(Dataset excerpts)
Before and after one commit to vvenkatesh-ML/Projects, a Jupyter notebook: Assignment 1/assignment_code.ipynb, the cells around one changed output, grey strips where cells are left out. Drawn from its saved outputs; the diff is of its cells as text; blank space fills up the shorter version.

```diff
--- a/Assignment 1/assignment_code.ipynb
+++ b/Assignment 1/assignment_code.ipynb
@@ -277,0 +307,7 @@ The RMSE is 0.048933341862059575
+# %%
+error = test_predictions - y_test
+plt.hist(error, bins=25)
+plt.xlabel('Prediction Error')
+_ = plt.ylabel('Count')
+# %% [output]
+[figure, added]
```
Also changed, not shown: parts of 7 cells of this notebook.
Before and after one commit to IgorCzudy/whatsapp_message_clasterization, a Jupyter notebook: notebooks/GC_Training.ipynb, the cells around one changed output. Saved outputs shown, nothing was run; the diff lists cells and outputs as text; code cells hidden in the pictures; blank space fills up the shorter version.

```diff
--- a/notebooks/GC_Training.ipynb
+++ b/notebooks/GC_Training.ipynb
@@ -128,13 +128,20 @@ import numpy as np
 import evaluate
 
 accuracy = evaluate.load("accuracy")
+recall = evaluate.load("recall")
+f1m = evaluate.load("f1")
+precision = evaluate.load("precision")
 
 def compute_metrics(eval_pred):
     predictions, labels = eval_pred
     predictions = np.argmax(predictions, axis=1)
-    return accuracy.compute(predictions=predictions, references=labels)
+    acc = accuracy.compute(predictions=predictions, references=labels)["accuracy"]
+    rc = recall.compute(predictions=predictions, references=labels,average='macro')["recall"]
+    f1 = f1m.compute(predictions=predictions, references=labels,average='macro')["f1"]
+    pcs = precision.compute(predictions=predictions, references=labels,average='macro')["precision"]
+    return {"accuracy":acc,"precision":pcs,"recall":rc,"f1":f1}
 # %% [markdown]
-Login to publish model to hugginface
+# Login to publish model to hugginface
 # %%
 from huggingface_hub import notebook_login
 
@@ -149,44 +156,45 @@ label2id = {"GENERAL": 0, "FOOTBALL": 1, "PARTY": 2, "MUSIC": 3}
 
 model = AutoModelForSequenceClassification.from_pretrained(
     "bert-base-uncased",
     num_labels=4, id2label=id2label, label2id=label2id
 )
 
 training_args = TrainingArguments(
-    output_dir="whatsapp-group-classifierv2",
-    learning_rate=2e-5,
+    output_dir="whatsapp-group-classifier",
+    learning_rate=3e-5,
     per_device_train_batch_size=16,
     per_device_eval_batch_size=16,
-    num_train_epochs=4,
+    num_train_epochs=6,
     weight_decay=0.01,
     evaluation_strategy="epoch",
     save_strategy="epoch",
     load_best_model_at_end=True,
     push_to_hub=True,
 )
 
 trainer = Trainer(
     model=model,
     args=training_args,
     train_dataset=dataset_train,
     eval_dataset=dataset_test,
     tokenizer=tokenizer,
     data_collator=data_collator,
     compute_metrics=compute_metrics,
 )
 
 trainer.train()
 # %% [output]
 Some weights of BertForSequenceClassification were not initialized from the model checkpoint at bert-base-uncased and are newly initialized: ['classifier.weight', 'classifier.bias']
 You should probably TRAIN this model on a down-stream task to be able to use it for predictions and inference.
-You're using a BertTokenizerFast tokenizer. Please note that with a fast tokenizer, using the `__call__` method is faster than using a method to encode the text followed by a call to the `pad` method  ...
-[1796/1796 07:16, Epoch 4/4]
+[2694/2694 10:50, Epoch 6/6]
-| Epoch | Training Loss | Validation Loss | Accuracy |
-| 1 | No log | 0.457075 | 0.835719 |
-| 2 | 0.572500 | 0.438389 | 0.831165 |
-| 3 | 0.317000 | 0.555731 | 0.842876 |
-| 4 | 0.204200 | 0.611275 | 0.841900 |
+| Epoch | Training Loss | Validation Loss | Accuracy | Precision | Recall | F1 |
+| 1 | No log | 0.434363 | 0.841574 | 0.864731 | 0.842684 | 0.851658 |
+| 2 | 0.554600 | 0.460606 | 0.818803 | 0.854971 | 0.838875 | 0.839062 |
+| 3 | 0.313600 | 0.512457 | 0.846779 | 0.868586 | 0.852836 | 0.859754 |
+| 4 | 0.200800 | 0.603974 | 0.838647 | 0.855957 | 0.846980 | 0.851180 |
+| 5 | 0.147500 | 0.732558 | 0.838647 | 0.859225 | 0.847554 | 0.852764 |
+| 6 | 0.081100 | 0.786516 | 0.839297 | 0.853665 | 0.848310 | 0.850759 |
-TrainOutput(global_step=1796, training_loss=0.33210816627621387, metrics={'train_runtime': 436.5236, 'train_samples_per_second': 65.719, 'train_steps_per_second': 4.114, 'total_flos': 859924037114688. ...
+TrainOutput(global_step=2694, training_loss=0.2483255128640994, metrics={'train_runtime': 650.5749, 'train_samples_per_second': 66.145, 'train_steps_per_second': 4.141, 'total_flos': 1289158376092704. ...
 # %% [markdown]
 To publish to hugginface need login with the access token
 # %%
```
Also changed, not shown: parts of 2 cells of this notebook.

What is expected
What lines in the entries contain "TrainOutput"? Report each one by copying it.

Answer to the problem
-TrainOutput(global_step=1796, training_loss=0.33210816627621387, metrics={'train_runtime': 436.5236, 'train_samples_per_second': 65.719, 'train_steps_per_second': 4.114, 'total_flos': 859924037114688. ...
+TrainOutput(global_step=2694, training_loss=0.2483255128640994, metrics={'train_runtime': 650.5749, 'train_samples_per_second': 66.145, 'train_steps_per_second': 4.141, 'total_flos': 1289158376092704. ...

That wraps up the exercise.